## Work required
Nothing but an exact copy of the data should be given.

## Change listing data
◆ ◆ ◆

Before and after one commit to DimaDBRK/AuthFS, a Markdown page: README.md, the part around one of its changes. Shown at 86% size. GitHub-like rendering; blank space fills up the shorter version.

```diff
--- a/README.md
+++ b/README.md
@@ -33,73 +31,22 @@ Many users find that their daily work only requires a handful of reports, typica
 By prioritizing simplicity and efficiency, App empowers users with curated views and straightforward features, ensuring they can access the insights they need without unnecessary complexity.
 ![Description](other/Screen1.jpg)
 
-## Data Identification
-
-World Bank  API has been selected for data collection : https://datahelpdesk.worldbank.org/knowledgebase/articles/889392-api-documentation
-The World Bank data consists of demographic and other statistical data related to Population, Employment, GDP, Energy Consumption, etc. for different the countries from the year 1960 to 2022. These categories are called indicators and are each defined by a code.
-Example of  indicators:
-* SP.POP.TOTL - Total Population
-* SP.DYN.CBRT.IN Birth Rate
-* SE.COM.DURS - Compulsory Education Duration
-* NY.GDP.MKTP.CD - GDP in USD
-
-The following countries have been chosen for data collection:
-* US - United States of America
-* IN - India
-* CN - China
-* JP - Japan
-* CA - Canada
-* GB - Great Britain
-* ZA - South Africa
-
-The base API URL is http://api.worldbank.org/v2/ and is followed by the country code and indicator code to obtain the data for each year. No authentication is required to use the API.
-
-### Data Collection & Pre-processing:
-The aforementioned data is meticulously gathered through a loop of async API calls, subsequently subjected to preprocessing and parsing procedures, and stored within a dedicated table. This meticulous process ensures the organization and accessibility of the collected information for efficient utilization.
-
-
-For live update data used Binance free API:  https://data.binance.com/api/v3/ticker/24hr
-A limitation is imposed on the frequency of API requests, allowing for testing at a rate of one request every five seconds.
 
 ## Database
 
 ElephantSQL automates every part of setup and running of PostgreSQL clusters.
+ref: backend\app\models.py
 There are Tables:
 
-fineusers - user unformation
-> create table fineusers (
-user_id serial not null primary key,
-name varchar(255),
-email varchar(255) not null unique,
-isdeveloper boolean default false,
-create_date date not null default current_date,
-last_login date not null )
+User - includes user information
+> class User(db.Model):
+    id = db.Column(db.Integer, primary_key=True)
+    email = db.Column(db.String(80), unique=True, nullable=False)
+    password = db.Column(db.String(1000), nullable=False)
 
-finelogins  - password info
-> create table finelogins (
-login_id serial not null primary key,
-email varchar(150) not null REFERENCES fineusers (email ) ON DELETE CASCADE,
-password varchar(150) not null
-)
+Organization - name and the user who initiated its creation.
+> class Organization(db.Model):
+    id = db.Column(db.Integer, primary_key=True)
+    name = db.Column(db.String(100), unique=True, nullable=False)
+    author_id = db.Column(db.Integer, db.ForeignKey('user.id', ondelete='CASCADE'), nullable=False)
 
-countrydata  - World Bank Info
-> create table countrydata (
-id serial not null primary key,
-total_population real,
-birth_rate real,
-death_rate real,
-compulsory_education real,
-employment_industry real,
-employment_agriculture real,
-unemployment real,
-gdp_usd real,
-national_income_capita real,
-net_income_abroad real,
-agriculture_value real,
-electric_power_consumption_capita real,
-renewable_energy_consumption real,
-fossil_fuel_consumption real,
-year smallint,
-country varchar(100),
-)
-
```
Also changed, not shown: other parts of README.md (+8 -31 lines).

◆ ◆ ◆

## Worked solution
Before and after one commit to DimaDBRK/AuthFS, a Markdown page: README.md, the part around one of its changes. Shown at 86% size. GitHub-like rendering; blank space fills up the shorter version.

```diff
--- a/README.md
+++ b/README.md
@@ -33,73 +31,22 @@ Many users find that their daily work only requires a handful of reports, typica
 By prioritizing simplicity and efficiency, App empowers users with curated views and straightforward features, ensuring they can access the insights they need without unnecessary complexity.
 ![Description](other/Screen1.jpg)
 
-## Data Identification
-
-World Bank  API has been selected for data collection : https://datahelpdesk.worldbank.org/knowledgebase/articles/889392-api-documentation
-The World Bank data consists of demographic and other statistical data related to Population, Employment, GDP, Energy Consumption, etc. for different the countries from the year 1960 to 2022. These categories are called indicators and are each defined by a code.
-Example of  indicators:
-* SP.POP.TOTL - Total Population
-* SP.DYN.CBRT.IN Birth Rate
-* SE.COM.DURS - Compulsory Education Duration
-* NY.GDP.MKTP.CD - GDP in USD
-
-The following countries have been chosen for data collection:
-* US - United States of America
-* IN - India
-* CN - China
-* JP - Japan
-* CA - Canada
-* GB - Great Britain
-* ZA - South Africa
-
-The base API URL is http://api.worldbank.org/v2/ and is followed by the country code and indicator code to obtain the data for each year. No authentication is required to use the API.
-
-### Data Collection & Pre-processing:
-The aforementioned data is meticulously gathered through a loop of async API calls, subsequently subjected to preprocessing and parsing procedures, and stored within a dedicated table. This meticulous process ensures the organization and accessibility of the collected information for efficient utilization.
-
-
-For live update data used Binance free API:  https://data.binance.com/api/v3/ticker/24hr
-A limitation is imposed on the frequency of API requests, allowing for testing at a rate of one request every five seconds.
 
 ## Database
 
 ElephantSQL automates every part of setup and running of PostgreSQL clusters.
+ref: backend\app\models.py
 There are Tables:
 
-fineusers - user unformation
-> create table fineusers (
-user_id serial not null primary key,
-name varchar(255),
-email varchar(255) not null unique,
-isdeveloper boolean default false,
-create_date date not null default current_date,
-last_login date not null )
+User - includes user information
+> class User(db.Model):
+    id = db.Column(db.Integer, primary_key=True)
+    email = db.Column(db.String(80), unique=True, nullable=False)
+    password = db.Column(db.String(1000), nullable=False)
 
-finelogins  - password info
-> create table finelogins (
-login_id serial not null primary key,
-email varchar(150) not null REFERENCES fineusers (email ) ON DELETE CASCADE,
-password varchar(150) not null
-)
+Organization - name and the user who initiated its creation.
+> class Organization(db.Model):
+    id = db.Column(db.Integer, primary_key=True)
+    name = db.Column(db.String(100), unique=True, nullable=False)
+    author_id = db.Column(db.Integer, db.ForeignKey('user.id', ondelete='CASCADE'), nullable=False)
 
-countrydata  - World Bank Info
-> create table countrydata (
-id serial not null primary key,
-total_population real,
-birth_rate real,
-death_rate real,
-compulsory_education real,
-employment_industry real,
-employment_agriculture real,
-unemployment real,
-gdp_usd real,
-national_income_capita real,
-net_income_abroad real,
-agriculture_value real,
-electric_power_consumption_capita real,
-renewable_energy_consumption real,
-fossil_fuel_consumption real,
-year smallint,
-country varchar(100),
-)
-
```
Also changed, not shown: other parts of README.md (+8 -31 lines).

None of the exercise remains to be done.